--- START ---

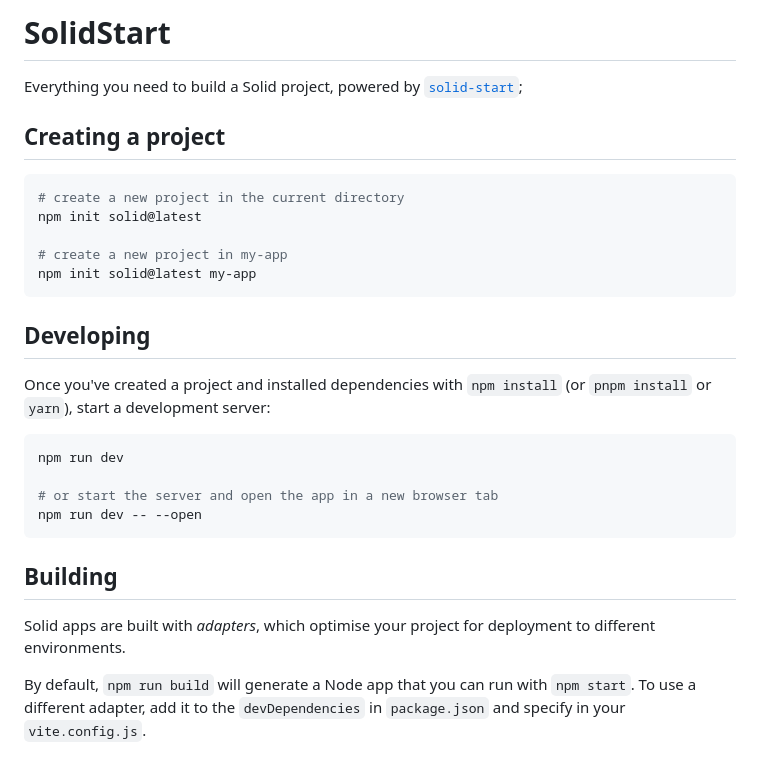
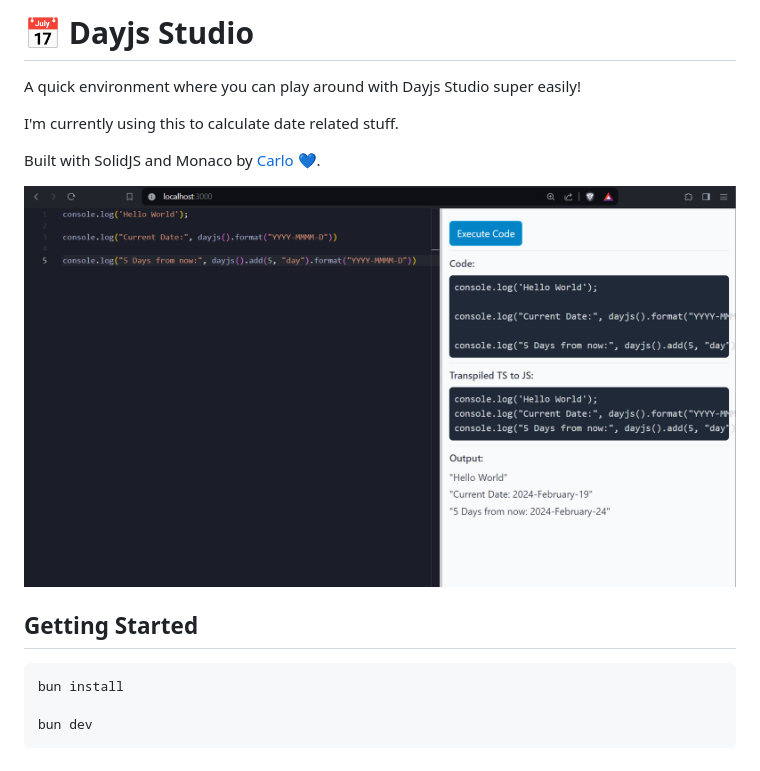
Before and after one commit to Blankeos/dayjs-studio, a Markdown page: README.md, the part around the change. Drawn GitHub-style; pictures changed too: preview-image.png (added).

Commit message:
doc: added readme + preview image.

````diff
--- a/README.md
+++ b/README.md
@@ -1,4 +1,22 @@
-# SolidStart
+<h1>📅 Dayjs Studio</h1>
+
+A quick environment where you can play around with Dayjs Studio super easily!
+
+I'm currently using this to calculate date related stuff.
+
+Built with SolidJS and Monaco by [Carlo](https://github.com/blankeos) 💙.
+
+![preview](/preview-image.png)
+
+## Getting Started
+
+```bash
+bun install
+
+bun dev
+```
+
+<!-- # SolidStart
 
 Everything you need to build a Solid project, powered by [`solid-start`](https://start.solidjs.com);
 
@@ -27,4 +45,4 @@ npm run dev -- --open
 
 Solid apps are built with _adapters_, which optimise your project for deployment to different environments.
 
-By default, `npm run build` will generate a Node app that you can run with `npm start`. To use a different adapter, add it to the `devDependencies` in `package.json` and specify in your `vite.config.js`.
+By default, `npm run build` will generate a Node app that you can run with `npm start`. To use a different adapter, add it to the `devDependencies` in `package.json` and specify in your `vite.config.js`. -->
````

--- END ---

● **About this task**: Search the entries above for the string "config". Copy each line that holds it.

● **Reply**:
-By default, `npm run build` will generate a Node app that you can run with `npm start`. To use a different adapter, add it to the `devDependencies` in `package.json` and specify in your `vite.config.js`.
+By default, `npm run build` will generate a Node app that you can run with `npm start`. To use a different adapter, add it to the `devDependencies` in `package.json` and specify in your `vite.config.js`. -->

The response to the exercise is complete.